Example 3 shows the necessary preflight code that should be written in every filter; developers can add extra code to the preflight() function if they wish.


The dataCheck() function is the section where the filter's developer can write all the sanity checks for the filter to make sure that the filter will run smoothly and without errors. These checks will be executed when preflight runs on the filter, and errors and warnings will appear if any of the checks fail.

Some examples of common sanity checks: - Created arrays have been given unique names. - Arrays needed by the filter currently exist when this filter is running. - Created arrays' tuple dimensions match their attribute matrix's tuple dimensions. - Values that cannot be negative should be positive, and vice versa. - The value that was input into the filter is in range. (i.e. An unsigned 8-bit integer array should be initialized only with values between 0-255).


The execute() function runs when the user actually starts the pipeline. This function contains the code that actually accomplishes the filter's intended objective.

Getter Functions

The getter functions allow the filter to procure various values for other areas of DREAM.3D to use. These functions are:

getHumanLabel(): The Filter Human Label (or the Filter Name in the image above) is the human-readable name of the filter.

getGroupName(): The Filter Group Name is the name of the group that the filter is categorized in. In the Filter Library, filters can be found according to Filter Group Name.
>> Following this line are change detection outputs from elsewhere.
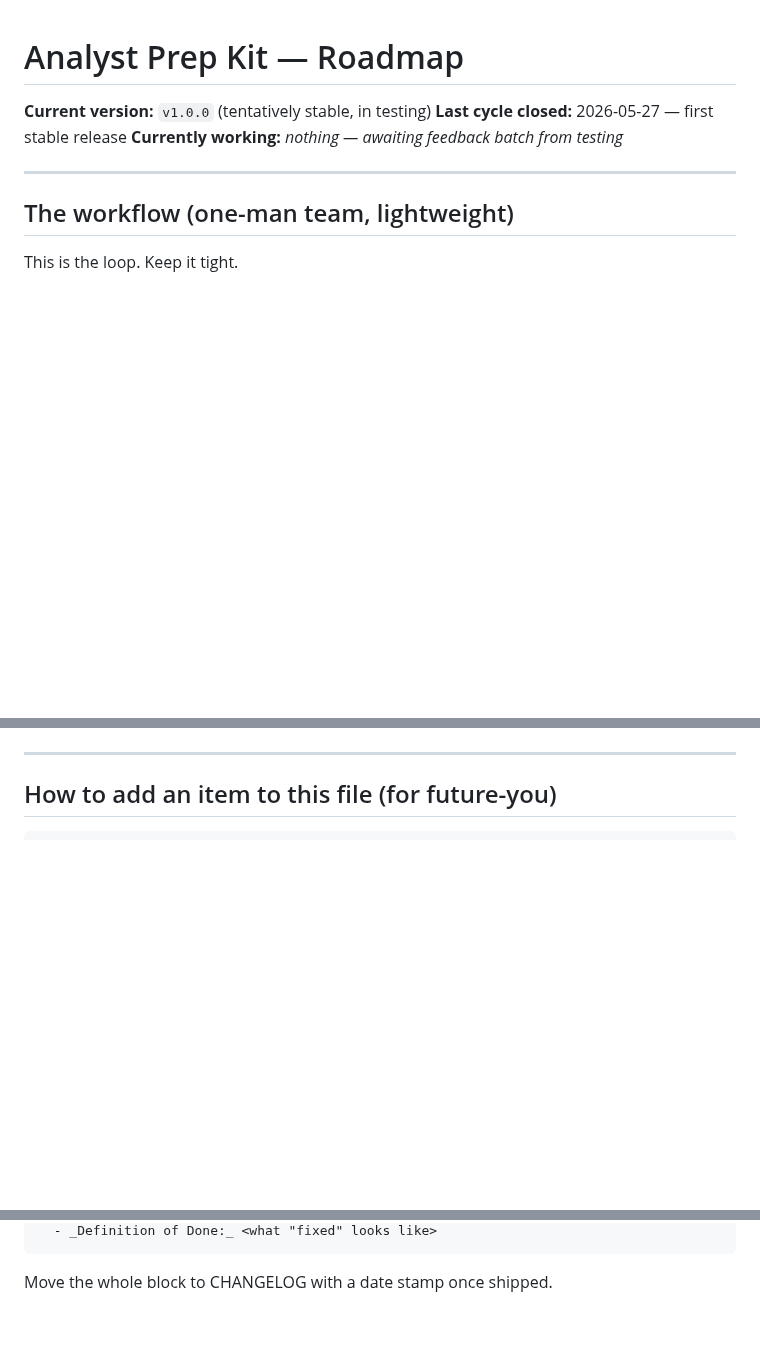
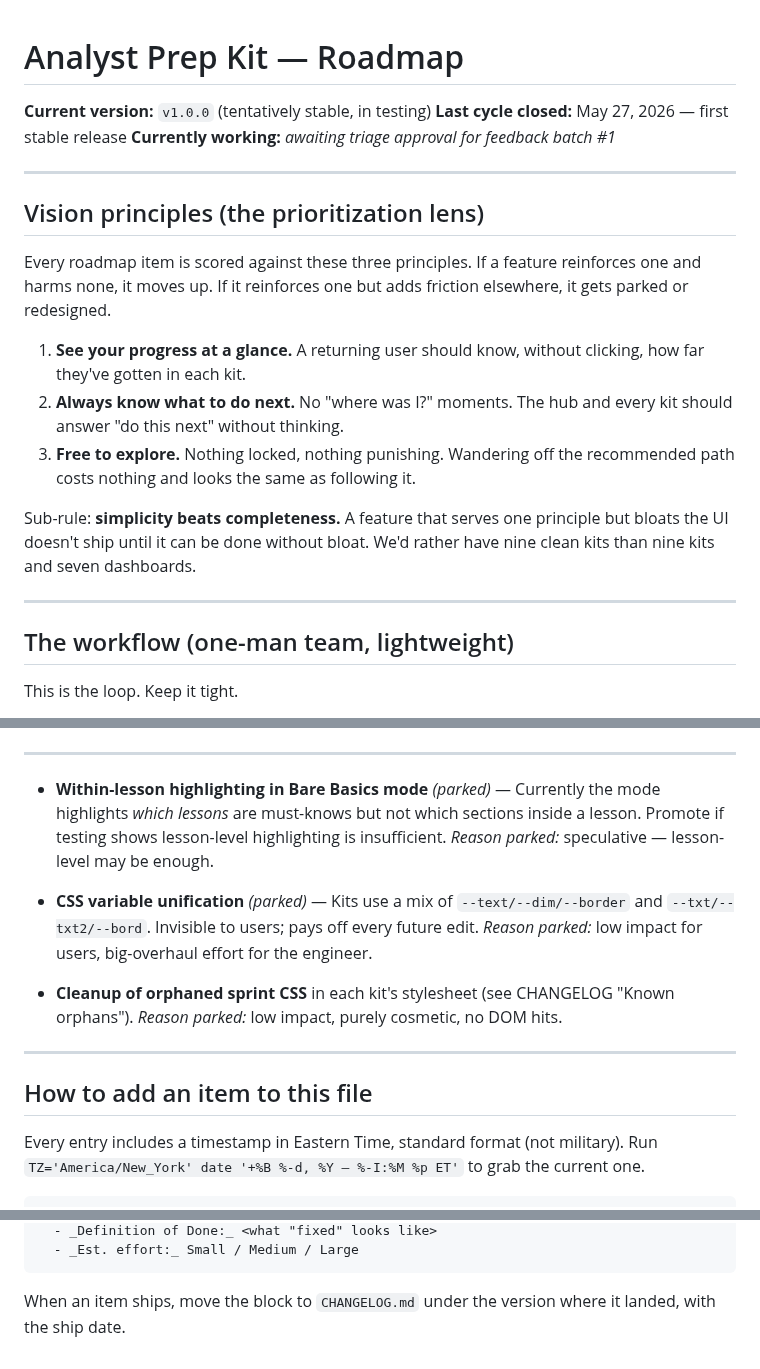
Before and after one commit to michaelnocito/analyst-prep-kit, a Markdown page: ROADMAP.md, 3 parts joined by grey strips. GitHub-like rendering; blank space fills up the shorter version.

````diff
--- a/ROADMAP.md
+++ b/ROADMAP.md
@@ -1,8 +1,29 @@
 # Analyst Prep Kit — Roadmap
 
 **Current version:** `v1.0.0` (tentatively stable, in testing)
-**Last cycle closed:** 2026-05-27 — first stable release
-**Currently working:** _nothing — awaiting feedback batch from testing_
+**Last cycle closed:** May 27, 2026 — first stable release
+**Currently working:** _awaiting triage approval for feedback batch #1_
+
+---
+
+## Vision principles (the prioritization lens)
+
+Every roadmap item is scored against these three principles. If a
+feature reinforces one and harms none, it moves up. If it reinforces
+one but adds friction elsewhere, it gets parked or redesigned.
+
+1. **See your progress at a glance.** A returning user should know,
+   without clicking, how far they've gotten in each kit.
+2. **Always know what to do next.** No "where was I?" moments. The
+   hub and every kit should answer "do this next" without thinking.
+3. **Free to explore.** Nothing locked, nothing punishing. Wandering
+   off the recommended path costs nothing and looks the same as
+   following it.
+
+Sub-rule: **simplicity beats completeness.** A feature that serves
+one principle but bloats the UI doesn't ship until it can be done
+without bloat. We'd rather have nine clean kits than nine kits and
+seven dashboards.
 
 ---
 
@@ -99,6 +136,27 @@ Things that came up in conversation but were explicitly punted:
 
 ---
 
-## How to add an item to this file (for future-you)
+- **Within-lesson highlighting in Bare Basics mode** _(parked)_ —
+  Currently the mode highlights _which lessons_ are must-knows but
+  not which sections inside a lesson. Promote if testing shows
+  lesson-level highlighting is insufficient. _Reason parked:_
+  speculative — lesson-level may be enough.
+
+- **CSS variable unification** _(parked)_ — Kits use a mix of
+  `--text/--dim/--border` and `--txt/--txt2/--bord`. Invisible to
+  users; pays off every future edit. _Reason parked:_ low impact for
+  users, big-overhaul effort for the engineer.
+
+- **Cleanup of orphaned sprint CSS** in each kit's stylesheet (see
+  CHANGELOG "Known orphans"). _Reason parked:_ low impact, purely
+  cosmetic, no DOM hits.
+
+---
+
+## How to add an item to this file
+
+Every entry includes a timestamp in Eastern Time, standard format
+(not military). Run `TZ='America/New_York' date '+%B %-d, %Y — %-I:%M %p ET'`
+to grab the current one.
 
 ```
@@ -110,4 +166,6 @@ Things that came up in conversation but were explicitly punted:
   - _Definition of Done:_ <what "fixed" looks like>
+  - _Est. effort:_ Small / Medium / Large
 ```
 
-Move the whole block to CHANGELOG with a date stamp once shipped.
+When an item ships, move the block to `CHANGELOG.md` under the version
+where it landed, with the ship date.
````
Also changed, not shown: other parts of ROADMAP.md (+42 -28 lines).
getSubGroupName(): The Filter Subgroup Name is the subgroup that the filter is categorized in. This is a secondary group within the filter's group.

getFilterVersion(): The Filter Version is the filter's unique version number.

getBrandingString(): The Branding String is a custom string that appears in the user interface to further label the filter.

getCompiledLibraryName(): The Compiled Library Name (or the Compiled Plugin Name in the image above) is the name of the plugin group that this filter is categorized in.

Previous Page: Creating a Filter